- WHAT YOU NEED TO DO
Wherever an image appears in the records, exclude it, and reproduce everything else exactly.

- DATA SHOWN
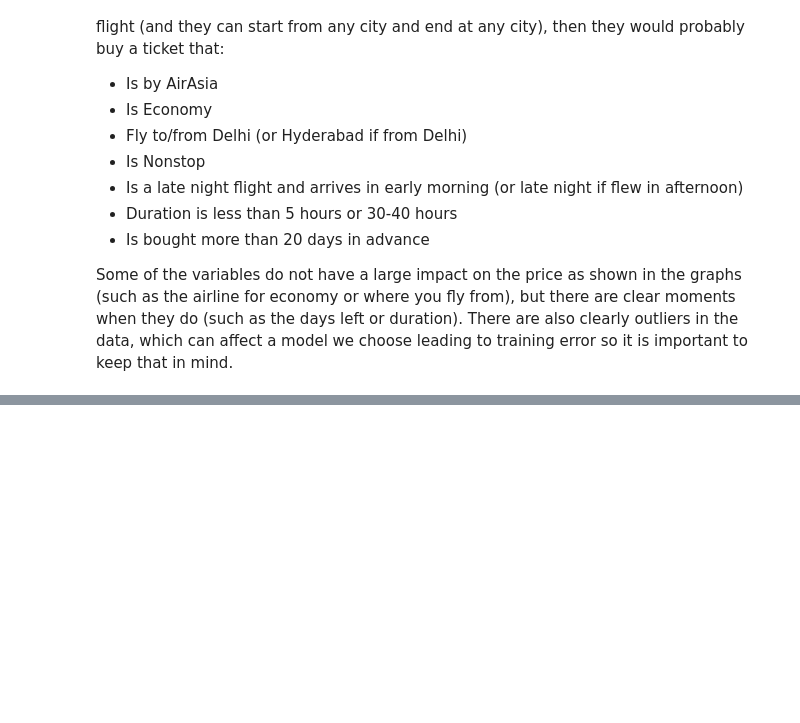
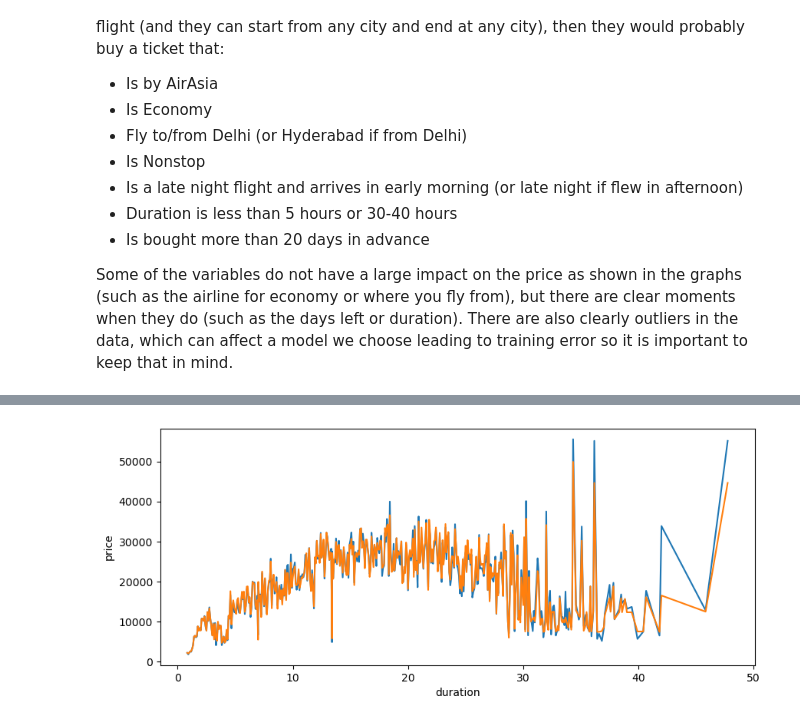
Before and after one commit to gharbarran-jhomar/flightdata, a Jupyter notebook: Flight_Price_Prediction.ipynb, the cells around one changed output, grey strips where cells are left out. Drawn from its saved outputs; the diff is of its cells as text; code cells hidden in the pictures; blank space fills up the shorter version.

```diff
--- a/Flight_Price_Prediction.ipynb
+++ b/Flight_Price_Prediction.ipynb
@@ -245,0 +488,7 @@ There are also clearly outliers in the data, which can affect a model we choose
+# %%
+plt.figure(figsize=(10, 4))
+sns.lineplot(x='duration', y='price', data=combinedDataset, errorbar=None)
+sns.lineplot(x='duration', y='Prediction', data=combinedDataset, errorbar=None)
+plt.show()
+# %% [output]
+[figure, added]
```
Also changed, not shown: parts of 35 cells of this notebook.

- WORKED SOLUTION
Before and after one commit to gharbarran-jhomar/flightdata, a Jupyter notebook: Flight_Price_Prediction.ipynb, the cells around one changed output, grey strips where cells are left out. Drawn from its saved outputs; the diff is of its cells as text; code cells hidden in the pictures; blank space fills up the shorter version.

```diff
--- a/Flight_Price_Prediction.ipynb
+++ b/Flight_Price_Prediction.ipynb
@@ -245,0 +488,7 @@ There are also clearly outliers in the data, which can affect a model we choose
+# %%
+plt.figure(figsize=(10, 4))
+sns.lineplot(x='duration', y='price', data=combinedDataset, errorbar=None)
+sns.lineplot(x='duration', y='Prediction', data=combinedDataset, errorbar=None)
+plt.show()
+# %% [output]
+[figure, added]
```
Also changed, not shown: parts of 35 cells of this notebook.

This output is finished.